Work task: Your answer consists of the lines in the data that contain "rows". Copy each of them.

Data:
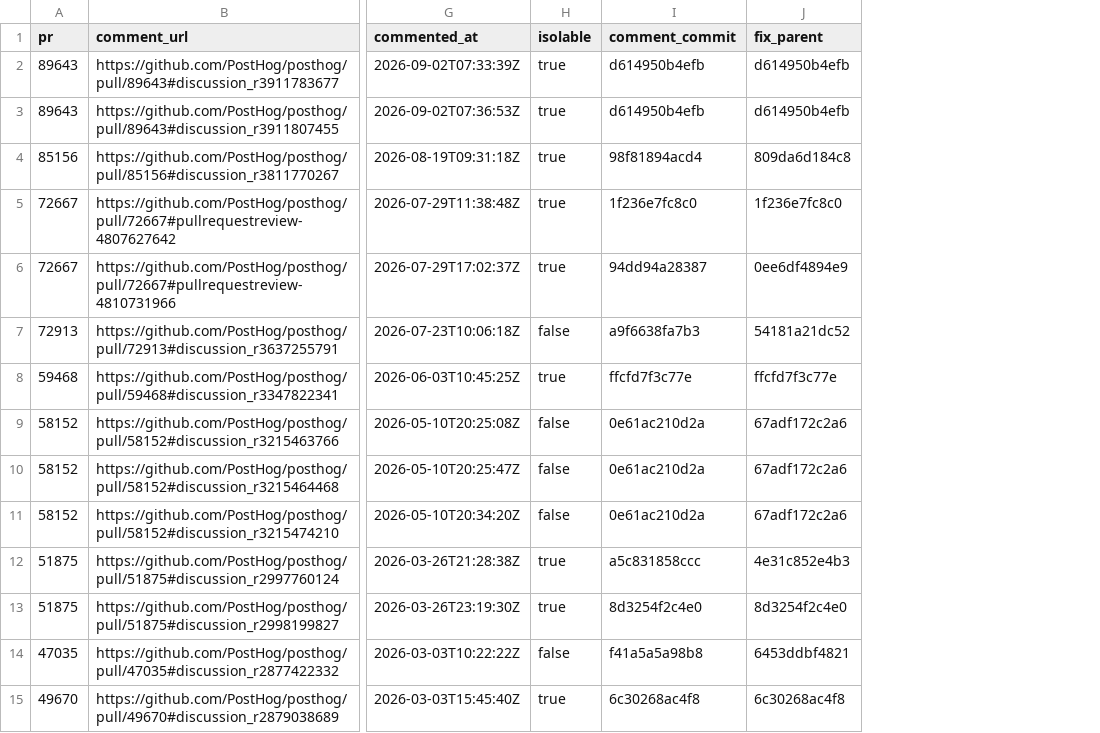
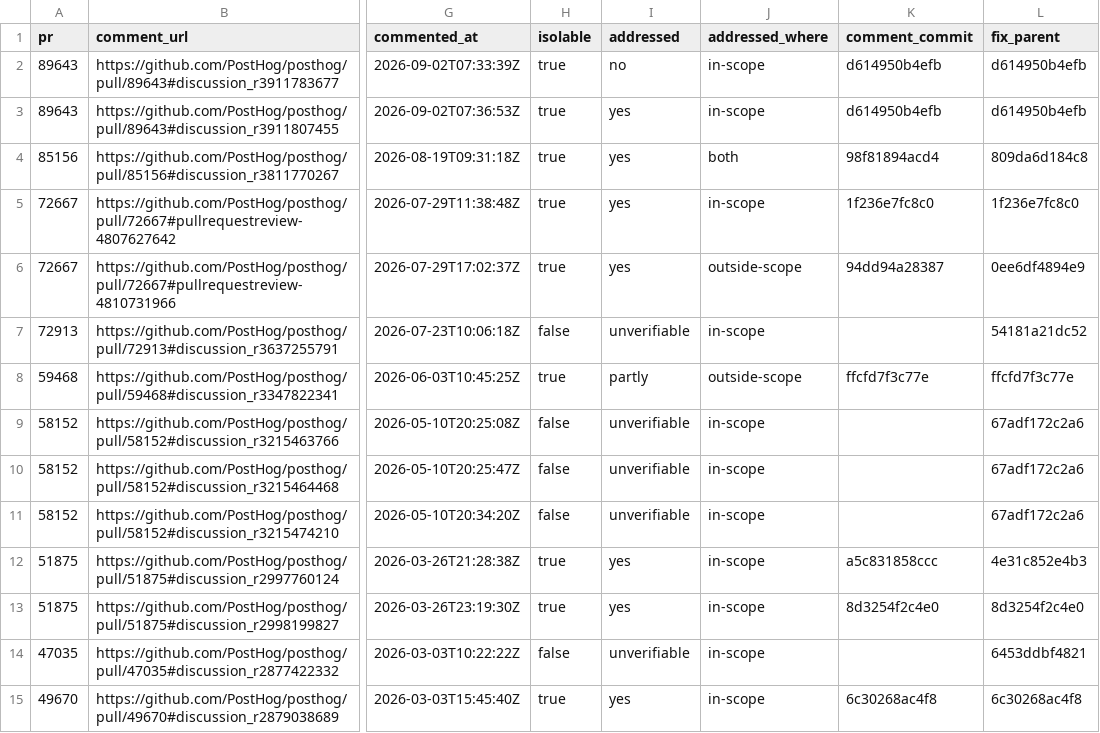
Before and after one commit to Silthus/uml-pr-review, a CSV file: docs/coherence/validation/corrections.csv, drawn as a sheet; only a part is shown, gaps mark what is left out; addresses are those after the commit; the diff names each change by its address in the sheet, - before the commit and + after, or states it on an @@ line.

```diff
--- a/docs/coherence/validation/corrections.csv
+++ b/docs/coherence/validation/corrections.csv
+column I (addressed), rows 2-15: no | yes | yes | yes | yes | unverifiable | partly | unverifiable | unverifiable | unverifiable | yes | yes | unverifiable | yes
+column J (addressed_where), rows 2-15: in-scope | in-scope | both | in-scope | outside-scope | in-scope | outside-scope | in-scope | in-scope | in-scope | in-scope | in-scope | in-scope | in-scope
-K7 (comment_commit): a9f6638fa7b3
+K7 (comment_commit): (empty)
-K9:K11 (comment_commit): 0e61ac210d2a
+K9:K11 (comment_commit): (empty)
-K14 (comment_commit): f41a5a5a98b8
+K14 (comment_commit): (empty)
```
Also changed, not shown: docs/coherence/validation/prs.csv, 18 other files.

==

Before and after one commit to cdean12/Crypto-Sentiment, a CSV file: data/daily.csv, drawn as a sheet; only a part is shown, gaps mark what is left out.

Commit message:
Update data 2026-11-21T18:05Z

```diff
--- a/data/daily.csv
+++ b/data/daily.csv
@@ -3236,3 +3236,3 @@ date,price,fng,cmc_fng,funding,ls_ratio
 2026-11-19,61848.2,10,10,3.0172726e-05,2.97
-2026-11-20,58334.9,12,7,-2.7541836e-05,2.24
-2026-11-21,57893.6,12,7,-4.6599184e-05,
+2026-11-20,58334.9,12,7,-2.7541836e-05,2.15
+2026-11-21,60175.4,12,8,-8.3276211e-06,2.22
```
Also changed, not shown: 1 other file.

==

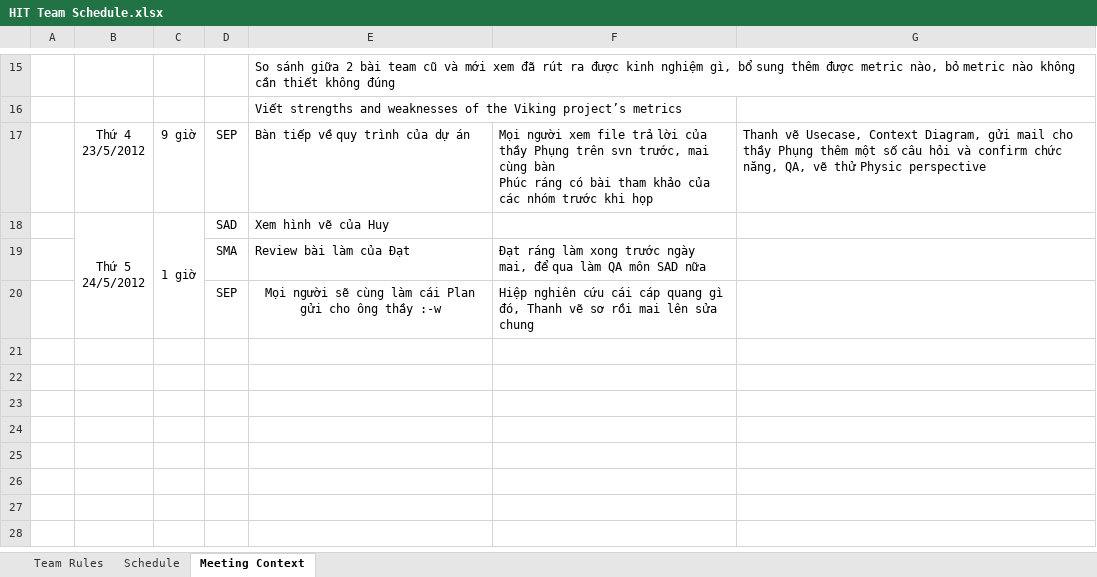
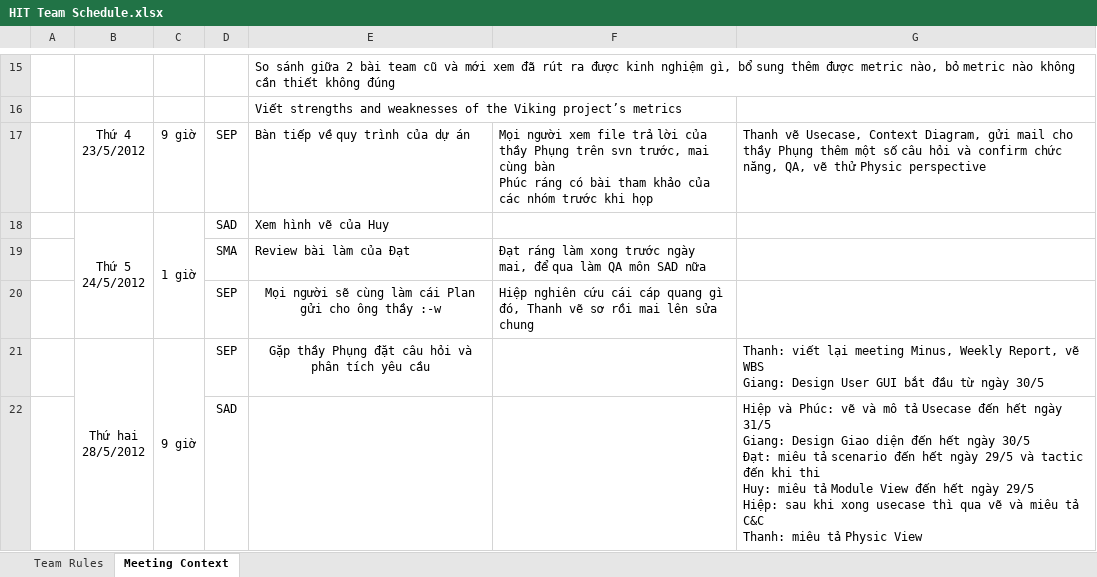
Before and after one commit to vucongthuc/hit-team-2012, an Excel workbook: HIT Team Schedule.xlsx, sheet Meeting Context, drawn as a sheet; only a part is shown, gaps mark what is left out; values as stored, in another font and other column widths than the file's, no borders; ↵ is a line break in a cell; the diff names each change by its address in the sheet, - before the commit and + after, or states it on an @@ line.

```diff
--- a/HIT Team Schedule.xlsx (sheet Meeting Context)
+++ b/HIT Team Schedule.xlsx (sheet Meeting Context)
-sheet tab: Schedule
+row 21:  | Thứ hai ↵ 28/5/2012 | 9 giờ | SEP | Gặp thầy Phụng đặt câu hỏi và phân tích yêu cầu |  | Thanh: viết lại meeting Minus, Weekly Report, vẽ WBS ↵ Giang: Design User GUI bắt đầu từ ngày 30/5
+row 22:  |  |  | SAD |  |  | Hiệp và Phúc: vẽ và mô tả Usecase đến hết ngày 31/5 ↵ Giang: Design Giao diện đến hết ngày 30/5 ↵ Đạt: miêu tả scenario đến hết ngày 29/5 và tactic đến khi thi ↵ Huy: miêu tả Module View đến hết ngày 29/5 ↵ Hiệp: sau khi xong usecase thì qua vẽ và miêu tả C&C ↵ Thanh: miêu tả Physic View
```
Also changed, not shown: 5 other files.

Solution to the exercise:
+column I (addressed), rows 2-15: no | yes | yes | yes | yes | unverifiable | partly | unverifiable | unverifiable | unverifiable | yes | yes | unverifiable | yes
+column J (addressed_where), rows 2-15: in-scope | in-scope | both | in-scope | outside-scope | in-scope | outside-scope | in-scope | in-scope | in-scope | in-scope | in-scope | in-scope | in-scope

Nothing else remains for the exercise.